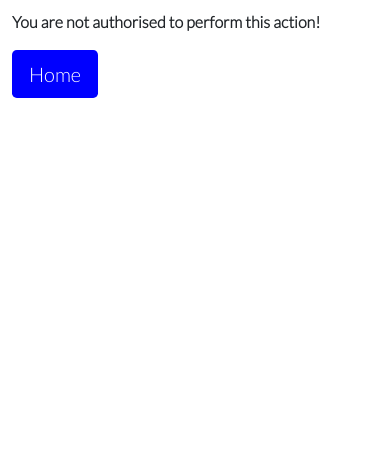
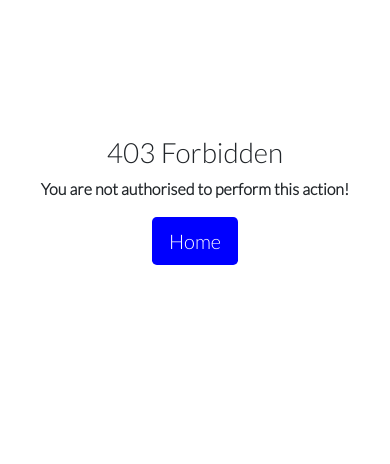
Before and after one commit to andreasarreqi/blog, a Django app: template templates/403.html in a window 390 px wide. Shown: the part 59-523 px from the top of the page. Run offline with Django 3.2, Linux system fonts and the light colour scheme; the template is opened without the code that fills it, so the values that code supplies are empty.

Commit message:
Addinf form class to error handling pages for a more responsive display. Also correcting typos readme file

```diff
--- a/templates/403.html
+++ b/templates/403.html
@@ -2,7 +2,7 @@
 {% load static %}
 
 {% block content %}
-<div class="container add-post offset-md-2">
+<div class="container add-post form offset-md-2">
     <h1>403 Forbidden</h1>
     <p>You are not authorised to perform this action!</p>
 
--- a/templates/404.html
+++ b/templates/404.html
@@ -2,7 +2,7 @@
 {% load static %}
 
 {% block content %}
-<div class="container add-post offset-md-2">
+<div class="container add-post form offset-md-2">
     <h1>404 Page Not Found</h1>
     <p>The page you have requested cannot be found!</p>
 
--- a/templates/500.html
+++ b/templates/500.html
@@ -2,7 +2,7 @@
 {% load static %}
 
 {% block content %}
-<div class="container add-post offset-md-2">
+<div class="container add-post form offset-md-2">
     <h1>500 Internal Server Error</h1>
     <p>Don't worry, this is us not you!</p>
 
```
Also changed, not shown: README.md.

============

▶ [THE TASK] Find the word "this" in the entries and show each line where it is found.

▶ [RESPONSE BOX]
     <p>You are not authorised to perform this action!</p>
     <p>Don't worry, this is us not you!</p>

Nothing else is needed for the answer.